# [INFORMATION SHOWN]
........

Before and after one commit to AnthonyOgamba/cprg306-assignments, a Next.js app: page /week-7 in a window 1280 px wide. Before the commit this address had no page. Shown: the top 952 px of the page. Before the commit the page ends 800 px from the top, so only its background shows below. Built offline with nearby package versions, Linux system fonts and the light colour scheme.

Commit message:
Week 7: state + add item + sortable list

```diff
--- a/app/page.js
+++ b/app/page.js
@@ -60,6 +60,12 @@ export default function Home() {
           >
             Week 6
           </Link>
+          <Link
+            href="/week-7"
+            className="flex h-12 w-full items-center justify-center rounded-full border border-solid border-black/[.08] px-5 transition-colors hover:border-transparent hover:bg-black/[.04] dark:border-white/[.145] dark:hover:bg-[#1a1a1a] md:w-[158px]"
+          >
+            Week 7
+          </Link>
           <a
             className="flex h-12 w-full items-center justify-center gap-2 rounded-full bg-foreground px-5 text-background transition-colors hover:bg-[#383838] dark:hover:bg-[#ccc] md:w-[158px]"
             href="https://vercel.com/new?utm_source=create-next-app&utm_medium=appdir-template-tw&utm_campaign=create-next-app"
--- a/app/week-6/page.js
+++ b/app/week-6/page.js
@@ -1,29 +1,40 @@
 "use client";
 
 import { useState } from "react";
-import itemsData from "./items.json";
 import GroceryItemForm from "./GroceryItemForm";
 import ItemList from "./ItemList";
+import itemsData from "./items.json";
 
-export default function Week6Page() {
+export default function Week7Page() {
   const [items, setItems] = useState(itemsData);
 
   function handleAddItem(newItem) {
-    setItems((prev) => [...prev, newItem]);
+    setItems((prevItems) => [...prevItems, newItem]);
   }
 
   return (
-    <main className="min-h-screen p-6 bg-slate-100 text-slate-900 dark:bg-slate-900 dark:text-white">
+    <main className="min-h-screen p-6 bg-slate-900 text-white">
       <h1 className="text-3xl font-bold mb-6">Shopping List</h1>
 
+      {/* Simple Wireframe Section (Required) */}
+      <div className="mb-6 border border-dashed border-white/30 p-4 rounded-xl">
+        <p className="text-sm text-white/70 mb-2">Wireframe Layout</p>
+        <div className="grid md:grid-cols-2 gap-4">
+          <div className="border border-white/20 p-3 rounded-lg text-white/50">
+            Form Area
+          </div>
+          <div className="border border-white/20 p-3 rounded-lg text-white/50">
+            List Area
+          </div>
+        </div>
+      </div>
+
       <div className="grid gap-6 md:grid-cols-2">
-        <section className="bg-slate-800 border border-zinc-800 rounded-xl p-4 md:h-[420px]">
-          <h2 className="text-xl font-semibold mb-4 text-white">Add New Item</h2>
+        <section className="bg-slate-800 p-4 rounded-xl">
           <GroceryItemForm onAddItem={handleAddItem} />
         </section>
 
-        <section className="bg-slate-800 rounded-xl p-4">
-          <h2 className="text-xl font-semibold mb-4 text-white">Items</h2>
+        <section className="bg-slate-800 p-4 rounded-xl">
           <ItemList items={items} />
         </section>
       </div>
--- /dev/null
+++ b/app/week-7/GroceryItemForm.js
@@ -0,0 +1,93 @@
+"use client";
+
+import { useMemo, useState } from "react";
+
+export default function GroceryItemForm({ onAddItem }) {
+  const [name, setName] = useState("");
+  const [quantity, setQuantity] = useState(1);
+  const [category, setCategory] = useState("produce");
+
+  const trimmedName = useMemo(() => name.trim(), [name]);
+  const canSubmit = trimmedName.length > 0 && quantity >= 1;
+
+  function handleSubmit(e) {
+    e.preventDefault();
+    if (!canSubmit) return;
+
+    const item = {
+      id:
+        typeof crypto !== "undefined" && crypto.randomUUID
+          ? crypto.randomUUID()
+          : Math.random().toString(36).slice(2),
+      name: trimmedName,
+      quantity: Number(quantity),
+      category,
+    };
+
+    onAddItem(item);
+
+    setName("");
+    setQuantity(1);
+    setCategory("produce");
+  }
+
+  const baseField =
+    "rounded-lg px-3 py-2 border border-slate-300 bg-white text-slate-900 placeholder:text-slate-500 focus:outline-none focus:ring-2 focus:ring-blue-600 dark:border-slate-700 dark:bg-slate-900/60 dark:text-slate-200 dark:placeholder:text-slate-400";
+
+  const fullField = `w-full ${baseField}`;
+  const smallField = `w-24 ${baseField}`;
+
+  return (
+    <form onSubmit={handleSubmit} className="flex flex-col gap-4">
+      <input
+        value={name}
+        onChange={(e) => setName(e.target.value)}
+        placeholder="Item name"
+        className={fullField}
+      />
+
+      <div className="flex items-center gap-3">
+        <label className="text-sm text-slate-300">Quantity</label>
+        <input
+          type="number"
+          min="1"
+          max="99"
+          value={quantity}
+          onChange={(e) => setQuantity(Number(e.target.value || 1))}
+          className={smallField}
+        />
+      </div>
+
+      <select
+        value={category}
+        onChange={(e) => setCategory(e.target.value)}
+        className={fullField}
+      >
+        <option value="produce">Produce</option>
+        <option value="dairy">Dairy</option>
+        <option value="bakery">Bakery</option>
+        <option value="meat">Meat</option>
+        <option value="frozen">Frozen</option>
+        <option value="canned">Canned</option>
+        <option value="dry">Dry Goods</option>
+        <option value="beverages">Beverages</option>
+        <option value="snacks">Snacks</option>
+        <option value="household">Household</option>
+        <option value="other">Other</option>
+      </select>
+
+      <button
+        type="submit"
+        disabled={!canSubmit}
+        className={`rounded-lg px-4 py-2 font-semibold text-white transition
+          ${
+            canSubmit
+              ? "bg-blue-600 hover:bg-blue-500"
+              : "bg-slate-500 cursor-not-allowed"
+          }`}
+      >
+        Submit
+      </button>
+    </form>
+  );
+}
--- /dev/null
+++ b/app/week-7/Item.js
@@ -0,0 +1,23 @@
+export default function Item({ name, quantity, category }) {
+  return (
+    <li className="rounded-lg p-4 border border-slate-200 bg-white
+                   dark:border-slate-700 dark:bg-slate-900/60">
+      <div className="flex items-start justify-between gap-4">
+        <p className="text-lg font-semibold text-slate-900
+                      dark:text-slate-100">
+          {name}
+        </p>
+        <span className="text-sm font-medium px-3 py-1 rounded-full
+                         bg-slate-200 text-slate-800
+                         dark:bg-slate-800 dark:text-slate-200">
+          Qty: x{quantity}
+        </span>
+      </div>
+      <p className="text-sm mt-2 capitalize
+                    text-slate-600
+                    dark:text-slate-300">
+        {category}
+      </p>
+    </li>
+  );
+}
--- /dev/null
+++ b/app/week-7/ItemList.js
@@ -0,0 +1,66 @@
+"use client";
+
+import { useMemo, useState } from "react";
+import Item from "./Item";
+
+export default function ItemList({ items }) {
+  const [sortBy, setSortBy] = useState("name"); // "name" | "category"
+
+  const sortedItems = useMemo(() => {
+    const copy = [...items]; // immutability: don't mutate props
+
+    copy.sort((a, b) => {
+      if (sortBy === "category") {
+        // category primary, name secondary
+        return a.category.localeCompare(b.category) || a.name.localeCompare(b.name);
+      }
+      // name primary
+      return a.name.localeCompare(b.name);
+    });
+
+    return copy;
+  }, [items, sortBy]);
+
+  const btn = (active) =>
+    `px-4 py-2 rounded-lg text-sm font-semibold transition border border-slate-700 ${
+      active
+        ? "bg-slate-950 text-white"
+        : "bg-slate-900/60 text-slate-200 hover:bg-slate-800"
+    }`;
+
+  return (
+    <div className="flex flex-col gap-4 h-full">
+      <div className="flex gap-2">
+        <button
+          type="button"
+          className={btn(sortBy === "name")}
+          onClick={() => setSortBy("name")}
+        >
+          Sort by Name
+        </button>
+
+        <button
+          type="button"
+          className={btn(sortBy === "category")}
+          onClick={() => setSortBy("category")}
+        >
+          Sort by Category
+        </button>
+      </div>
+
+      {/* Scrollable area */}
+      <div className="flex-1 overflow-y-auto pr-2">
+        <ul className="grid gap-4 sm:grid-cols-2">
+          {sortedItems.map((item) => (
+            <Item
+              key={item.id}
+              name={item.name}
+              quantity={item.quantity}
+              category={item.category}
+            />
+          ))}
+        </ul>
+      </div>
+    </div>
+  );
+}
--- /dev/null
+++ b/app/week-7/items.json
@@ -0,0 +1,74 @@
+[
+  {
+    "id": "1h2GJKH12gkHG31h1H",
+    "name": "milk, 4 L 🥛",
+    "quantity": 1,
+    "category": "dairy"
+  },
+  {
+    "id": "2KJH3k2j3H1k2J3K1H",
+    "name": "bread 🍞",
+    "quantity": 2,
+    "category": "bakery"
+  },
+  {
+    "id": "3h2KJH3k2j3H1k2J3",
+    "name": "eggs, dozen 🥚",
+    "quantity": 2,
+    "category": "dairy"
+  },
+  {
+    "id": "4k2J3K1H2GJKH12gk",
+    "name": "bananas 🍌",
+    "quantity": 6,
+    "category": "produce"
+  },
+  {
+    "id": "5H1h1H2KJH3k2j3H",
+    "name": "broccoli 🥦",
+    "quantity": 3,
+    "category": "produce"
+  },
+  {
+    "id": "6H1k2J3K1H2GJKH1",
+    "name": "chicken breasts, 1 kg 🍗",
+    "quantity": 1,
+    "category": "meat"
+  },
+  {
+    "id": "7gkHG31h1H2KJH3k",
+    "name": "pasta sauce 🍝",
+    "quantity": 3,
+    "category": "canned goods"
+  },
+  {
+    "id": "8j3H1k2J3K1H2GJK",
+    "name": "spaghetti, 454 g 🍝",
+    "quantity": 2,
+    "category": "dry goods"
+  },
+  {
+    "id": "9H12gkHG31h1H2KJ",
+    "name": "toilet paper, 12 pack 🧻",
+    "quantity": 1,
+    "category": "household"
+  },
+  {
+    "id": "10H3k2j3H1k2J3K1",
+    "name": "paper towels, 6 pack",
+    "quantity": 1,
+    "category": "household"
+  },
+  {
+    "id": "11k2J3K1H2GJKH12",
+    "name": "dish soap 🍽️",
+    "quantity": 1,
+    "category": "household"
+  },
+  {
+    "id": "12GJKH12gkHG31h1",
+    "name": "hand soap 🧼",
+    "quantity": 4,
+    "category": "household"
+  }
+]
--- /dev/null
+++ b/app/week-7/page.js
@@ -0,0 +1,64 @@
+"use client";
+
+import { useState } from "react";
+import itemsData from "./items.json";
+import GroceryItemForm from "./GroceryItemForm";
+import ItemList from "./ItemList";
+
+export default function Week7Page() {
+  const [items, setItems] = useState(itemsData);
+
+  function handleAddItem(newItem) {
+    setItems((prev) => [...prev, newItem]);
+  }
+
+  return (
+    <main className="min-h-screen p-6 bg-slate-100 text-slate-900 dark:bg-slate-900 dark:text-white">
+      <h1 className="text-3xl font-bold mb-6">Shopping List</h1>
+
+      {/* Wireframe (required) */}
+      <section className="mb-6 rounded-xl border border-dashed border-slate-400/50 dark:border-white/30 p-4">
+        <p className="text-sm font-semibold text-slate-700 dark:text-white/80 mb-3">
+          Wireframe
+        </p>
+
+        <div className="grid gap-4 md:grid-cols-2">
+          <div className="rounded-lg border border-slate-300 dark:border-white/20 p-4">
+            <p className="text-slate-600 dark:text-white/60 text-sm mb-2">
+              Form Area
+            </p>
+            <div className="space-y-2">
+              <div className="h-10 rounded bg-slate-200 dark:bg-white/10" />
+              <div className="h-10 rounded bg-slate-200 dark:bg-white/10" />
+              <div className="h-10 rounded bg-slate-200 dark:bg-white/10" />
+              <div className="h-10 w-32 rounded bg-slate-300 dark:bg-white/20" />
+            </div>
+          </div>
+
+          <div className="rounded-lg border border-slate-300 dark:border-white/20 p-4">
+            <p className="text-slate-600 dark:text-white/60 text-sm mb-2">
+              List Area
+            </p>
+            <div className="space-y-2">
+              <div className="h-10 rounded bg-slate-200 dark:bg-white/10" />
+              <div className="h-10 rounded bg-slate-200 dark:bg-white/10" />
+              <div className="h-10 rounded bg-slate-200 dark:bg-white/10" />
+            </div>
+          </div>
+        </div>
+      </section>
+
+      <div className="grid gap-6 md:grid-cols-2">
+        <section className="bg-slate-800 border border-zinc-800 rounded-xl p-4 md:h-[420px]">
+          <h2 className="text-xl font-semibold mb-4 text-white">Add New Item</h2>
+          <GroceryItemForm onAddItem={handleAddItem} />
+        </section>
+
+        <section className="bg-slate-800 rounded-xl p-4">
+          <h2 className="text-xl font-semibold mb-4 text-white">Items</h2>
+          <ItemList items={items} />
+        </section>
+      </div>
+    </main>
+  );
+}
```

........

# [WHAT NEEDS TO BE DONE]
Filter the listing for the word "option" and copy every line that holds it.

# [RESPONSE AREA]
+        <option value="produce">Produce</option>
+        <option value="dairy">Dairy</option>
+        <option value="bakery">Bakery</option>
+        <option value="meat">Meat</option>
+        <option value="frozen">Frozen</option>
+        <option value="canned">Canned</option>
+        <option value="dry">Dry Goods</option>
+        <option value="beverages">Beverages</option>
+        <option value="snacks">Snacks</option>
+        <option value="household">Household</option>
+        <option value="other">Other</option>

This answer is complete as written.